"In the past year to two years, most small businesses went on credit freeze," says Shirdel, who runs the restaurant with his brother, Hamid. "Our credit was automatically dropped, and that put us in a very tough situation. We had to deal with our day to day costs with only cash. And for a year, we did that. But we weren't going to be able to survive the next one."
Luckily, analysts are just this month seeing the credit freeze begin to thaw. But not in time to save Kuluck. The Shirdels had decided that Saturday night's party was to be their last, a going away gathering for the community that supported them for three years. Ali had planned to say goodbye to their loyal patrons with a huge celebration. The restaurant sent an e-mail out to customers informing them of the bad news. And then, serendipity happened.
"Once we started talking to a few people and letting them know, they said 'you're not going to do this. You owe it to the community to stay in business,'" recalls Shirdel. "We were getting crazy responses, so we decided we had nothing to lose. And people really came through."

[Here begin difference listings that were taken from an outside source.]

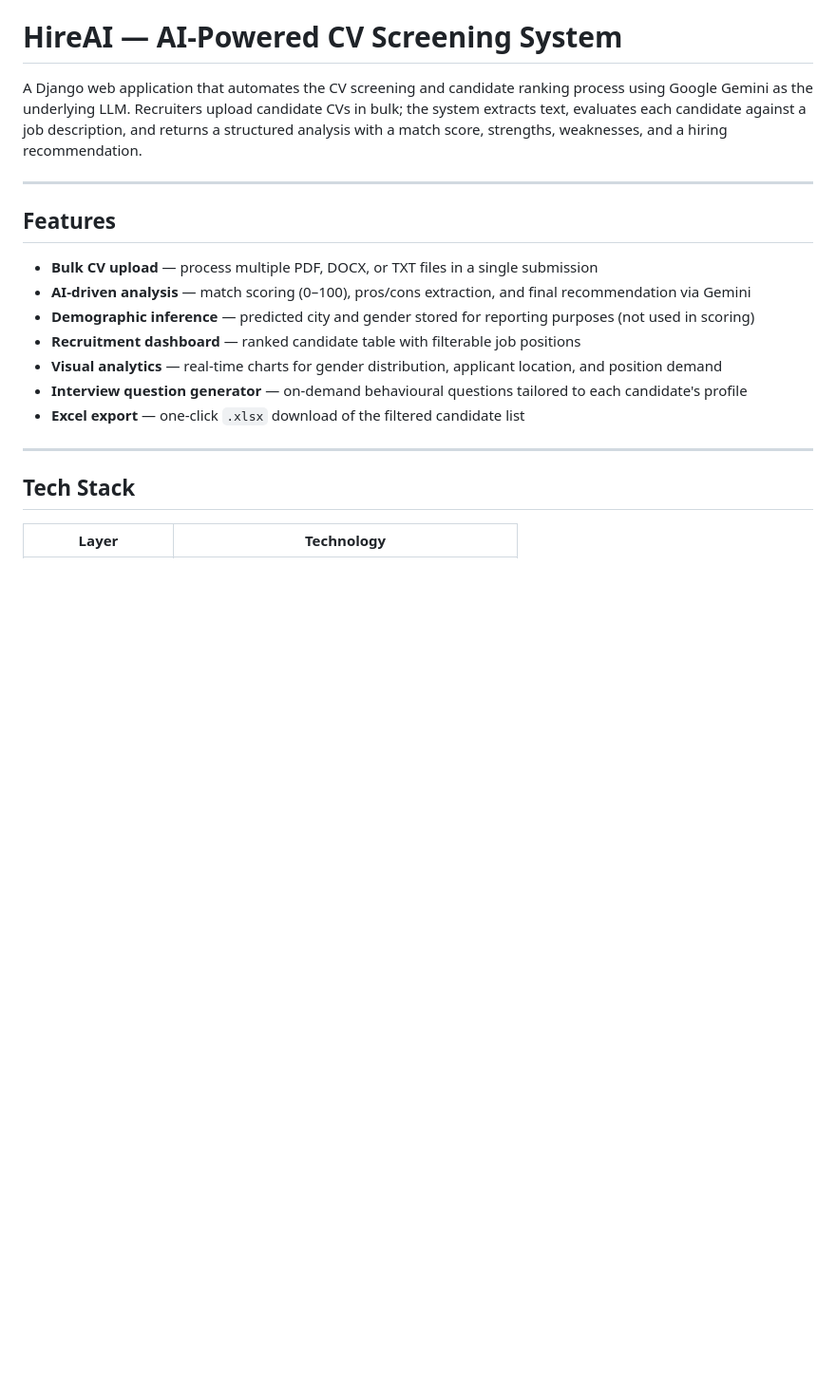
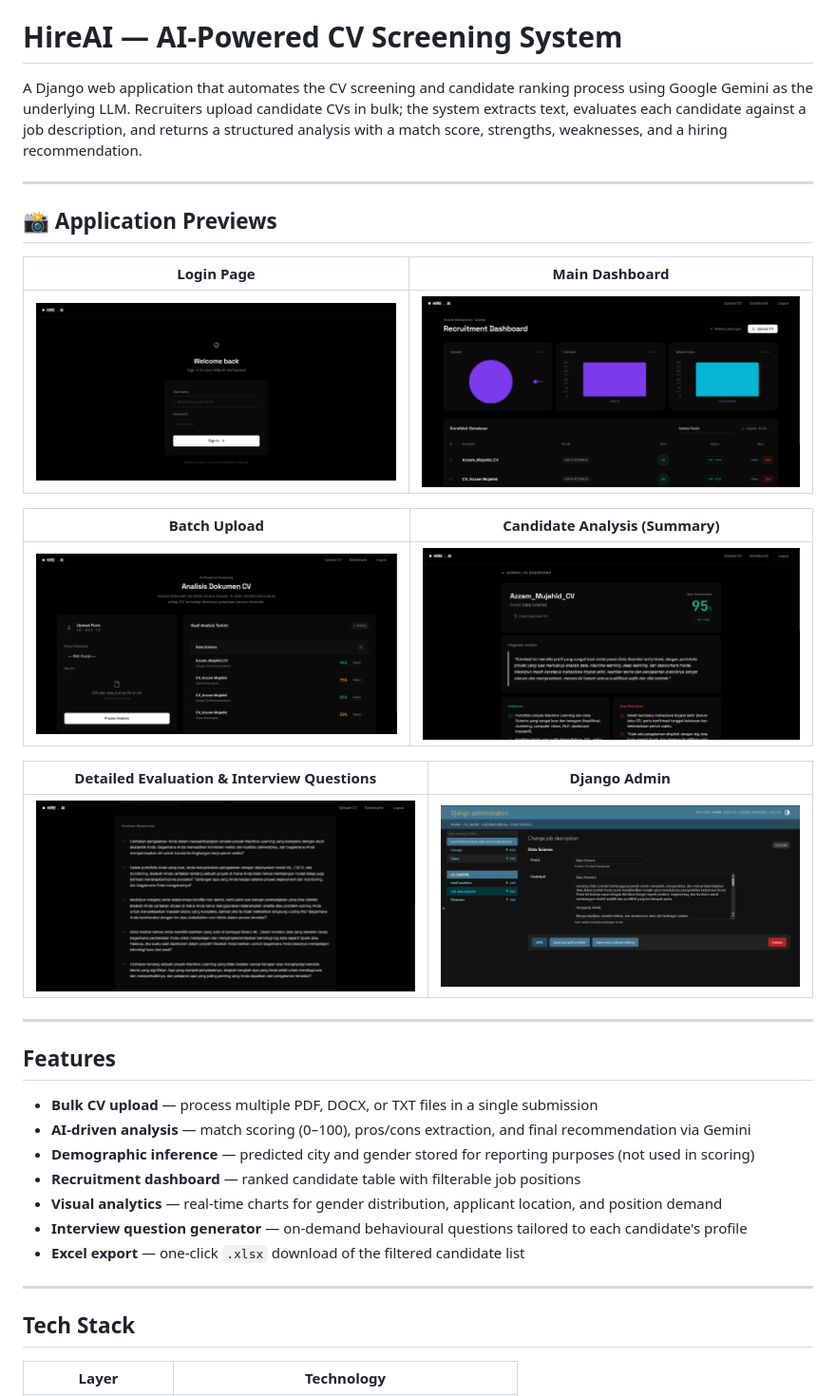
Before and after one commit to azaams/hire-ai-screening-system, a Markdown page: README.md, the part around the change. Shown at 95% size. Drawn GitHub-style; pictures changed too: screenshots/admin.png (added), screenshots/dashboard.png (added), screenshots/hasil_1.png (added); blank space fills up the shorter version.

Commit message:
docs: add screenshots and application previews section to README

```diff
--- a/README.md
+++ b/README.md
@@ -1,6 +1,22 @@
 # HireAI — AI-Powered CV Screening System
 
 A Django web application that automates the CV screening and candidate ranking process using Google Gemini as the underlying LLM. Recruiters upload candidate CVs in bulk; the system extracts text, evaluates each candidate against a job description, and returns a structured analysis with a match score, strengths, weaknesses, and a hiring recommendation.
+
+---
+
+## 📸 Application Previews
+
+| Login Page | Main Dashboard |
+| :---: | :---: |
+| ![Login Page](./screenshots/login.png) | ![Main Dashboard](./screenshots/dashboard.png) |
+
+| Batch Upload | Candidate Analysis (Summary) |
+| :---: | :---: |
+| ![Batch Upload](./screenshots/upload.png) | ![Candidate Analysis](./screenshots/hasil_1.png) |
+
+| Detailed Evaluation & Interview Questions | Django Admin |
+| :---: | :---: |
+| ![Detailed Evaluation](./screenshots/hasil_2.png) | ![Django Admin](./screenshots/admin.png) |
 
 ---
 
```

Shirdel declined to say how much cash was raised, but did say that through the fundraiser, and sales of gift cards, the restaurant was able to renew all of its licenses as well as purchase some additional advertising. According to Shirdel, the contributions are enough to keep the licensces intact for the next three years.
The charity bestowed upon Kuluck was uncommon; a show of support in a time where little exists. For people of Persian descent living in South Florida, it was one, if not the only place where they could gather and celebrate Iranian culture.
When New Times first reviewed Kuluck in 2007, we praised it for its honest ambiance. Rather than manufacturing Iranian culture through elaborate decorations, the restaurant chose a modern motif, with cool blue lighting and a big dance floor that packed up with families dancing to Middle Eastern dance music on the weekends. In 2008, we called Kuluck the Best Middle Eastern Restaurant in Broward and Palm Beach, citing its stylish decor and lively entertainment as premier draws.
The restaurant has long provided a safe haven for members of South Florida's Persian community. Now, that same community has protected the restaurant.
"Their support showed that they didn't want us going anywhere," says Shirdel. "It really means a lot."